The group’s members included a wide variety of people representing mainline education interest groups, reform-oriented organizations, teacher prep programs and higher education, plus teachers, principals, other administrators and legislators. The panel was created by Johnston and Gov. John Hickenlooper, funded by the Donnell-Kay and Rose Community foundations and staffed by facilitators from the Keystone Center.

While some members made it clear they still have concerns, Johnston was upbeat about the process, calling it “a really great testimony to what happens when you bring good people together.” He added that he has “a real sense of accomplishment” about the compact’s work. “We’re in a much different place than we could have imagined” and have much more agreement than might have been expected at the start, he said.

In areas where the group didn’t substantially agree, “That leaves us to solve the problems,” Johnston said, referring to himself and Rep. Millie Hamner, D-Dillon, his likely cosponsor on any licensing legislative next year.

“We were trying to listen to what we heard from you all over the last several months,” Hamner said.

Use of evaluation in licensing – even in a limited form – is likely to remain a sticking point.

“The message is pretty clear from the field – no connection with Senate Bill 191 whatsoever,” observed compact member Michael Clough, superintendent of the Sheridan schools. (SB 10-191 is the law that created the new annual evaluation standards being rolled out statewide this year.)

Groups like the Colorado Education Association, Colorado Association of School Boards and Colorado Association of School Executives are among those concerned about such a linkage because their members feel the new evaluation system is untested and wasn’t designed to be used for licensing decisions.

“There are plenty of parts of this [document] that I don’t like either,” Johnston said. “We’re at the stage now where it gets passed to Millie and me.”

Details on three proposed licenses

The suggested new system outlined in the compact’s document would include three types of licenses – initial, professional and master. Here are the details:

Initial – A prospective teacher could earn this license by completing a university teacher preparation program, a teacher residency program or an approved alternative prep program. The proposal also would create a fourth pathway, called “alternative 2,” under which a candidate for a “hard to staff” or rural teaching job could get a license with a bachelor’s degree, a background check and passage of a test or other demonstration of content knowledge. Such a license would be good for three years. Some compact members are uncomfortable with the alternative 2 idea.

Professional – A teacher with an initial license could advance to professional by successfully completing three years of professional development as directed by the teacher’s evaluations or by a passing score on the new edTPA test. (See this EdWeek article for more details on that test.)

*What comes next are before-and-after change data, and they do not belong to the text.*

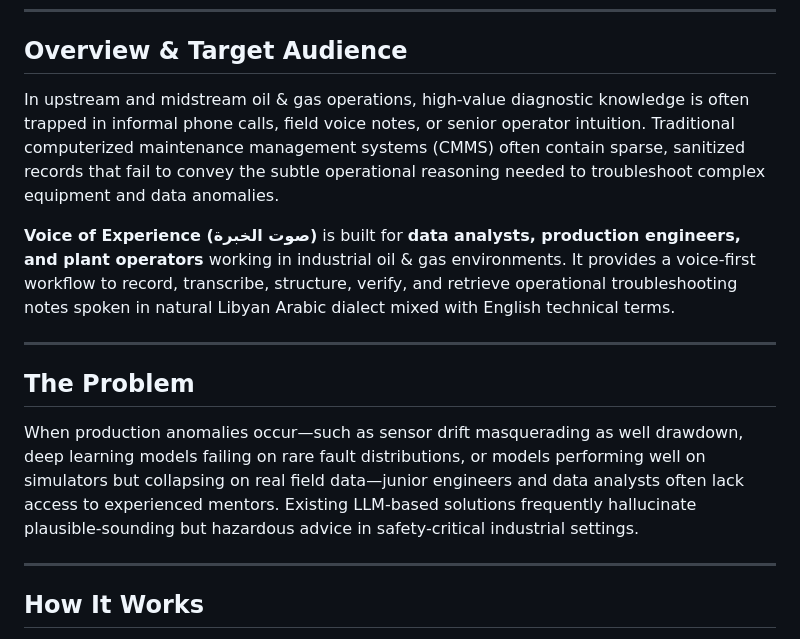
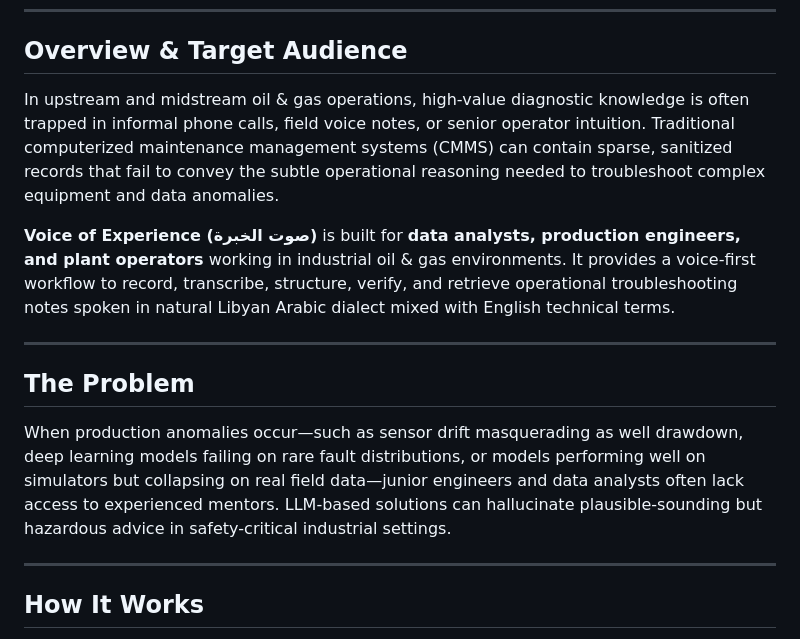
Before and after one commit to nuhasa20/voice-of-experience, a Markdown page: README.md, the part around one of its changes. GitHub-like rendering.

```diff
--- a/README.md
+++ b/README.md
@@ -6,7 +6,7 @@
 
 ## Overview & Target Audience
 
-In upstream and midstream oil & gas operations, high-value diagnostic knowledge is often trapped in informal phone calls, field voice notes, or senior operator intuition. Traditional computerized maintenance management systems (CMMS) often contain sparse, sanitized records that fail to convey the subtle operational reasoning needed to troubleshoot complex equipment and data anomalies.
+In upstream and midstream oil & gas operations, high-value diagnostic knowledge is often trapped in informal phone calls, field voice notes, or senior operator intuition. Traditional computerized maintenance management systems (CMMS) can contain sparse, sanitized records that fail to convey the subtle operational reasoning needed to troubleshoot complex equipment and data anomalies.
 
 **Voice of Experience (صوت الخبرة)** is built for **data analysts, production engineers, and plant operators** working in industrial oil & gas environments. It provides a voice-first workflow to record, transcribe, structure, verify, and retrieve operational troubleshooting notes spoken in natural Libyan Arabic dialect mixed with English technical terms.
 
@@ -14,7 +14,7 @@ In upstream and midstream oil & gas operations, high-value diagnostic knowledge
 
 ## The Problem
 
-When production anomalies occur—such as sensor drift masquerading as well drawdown, deep learning models failing on rare fault distributions, or models performing well on simulators but collapsing on real field data—junior engineers and data analysts often lack access to experienced mentors. Existing LLM-based solutions frequently hallucinate plausible-sounding but hazardous advice in safety-critical industrial settings.
+When production anomalies occur—such as sensor drift masquerading as well drawdown, deep learning models failing on rare fault distributions, or models performing well on simulators but collapsing on real field data—junior engineers and data analysts often lack access to experienced mentors. LLM-based solutions can hallucinate plausible-sounding but hazardous advice in safety-critical industrial settings.
 
 ---
 
```
Also changed, not shown: other parts of README.md (+37 -19 lines).
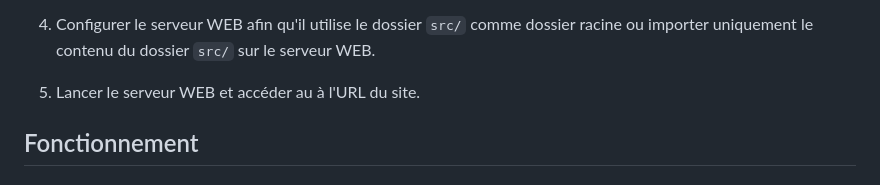
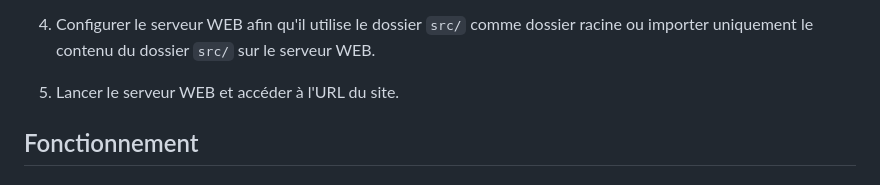
Before and after one commit to clementfavarel/mvc_siac, a Markdown page: README.md, the part around the change. Drawn GitHub-style.

```diff
--- a/README.md
+++ b/README.md
@@ -48,7 +48,7 @@ De ces onglets, il est possible d'accéder à d'autres pages, telles que :
 2. Importer le fichier `src/config/mvc_siac.sql` dans le serveur MySQL/MariaDB.
 3. Créer une copie du fichier `src/config/config.sample.php` et nommer ce dernier en `config.php`. Modifier par la suite le fichier afin d'éditer les variables de connexion à la base de données préalablement créée.
 4. Configurer le serveur WEB afin qu'il utilise le dossier `src/` comme dossier racine ou importer uniquement le contenu du dossier `src/` sur le serveur WEB.
-5. Lancer le serveur WEB et accéder au à l'URL du site.
+5. Lancer le serveur WEB et accéder à l'URL du site.
 
 ## Fonctionnement
 
```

Master – This new license would be optional. A teacher could earn it by having three years of “highly effective” ratings under the SB 10-191 system or by having three years of “effective ratings” and passing the edTPA test or becoming a nationally board certified teacher. Becoming a master teacher would make a person eligible for various career opportunities such as becoming a mentor teacher.

In no case would evaluations be used for license revocation.

The current state system includes emergency, initial and professional licenses, with different qualifications.

The group also was polled on several less-detailed proposals related to teacher preparation programs, professional development, data gathering and other issues.

Tuesday’s final compact session produced a brief surprise, supplied by former Democratic Sen. Evie Hudak of Westminster, a compact member who recently resigned her seat to avoid a recall.

Hudak wondered why the group wasn’t discussing the issue of charter school teachers, who don’t necessarily have to be licensed.

“Either you believe licensure is important for quality or you don’t,” she said.

“This is obviously a new issue,” said facilitator Janesse Brewer, looking a bit taken aback.

“I always appreciate the senator raising questions like that,” Hamner said calmly. “I’m not sure if I want to reopen charter school law.”

That ended that discussion.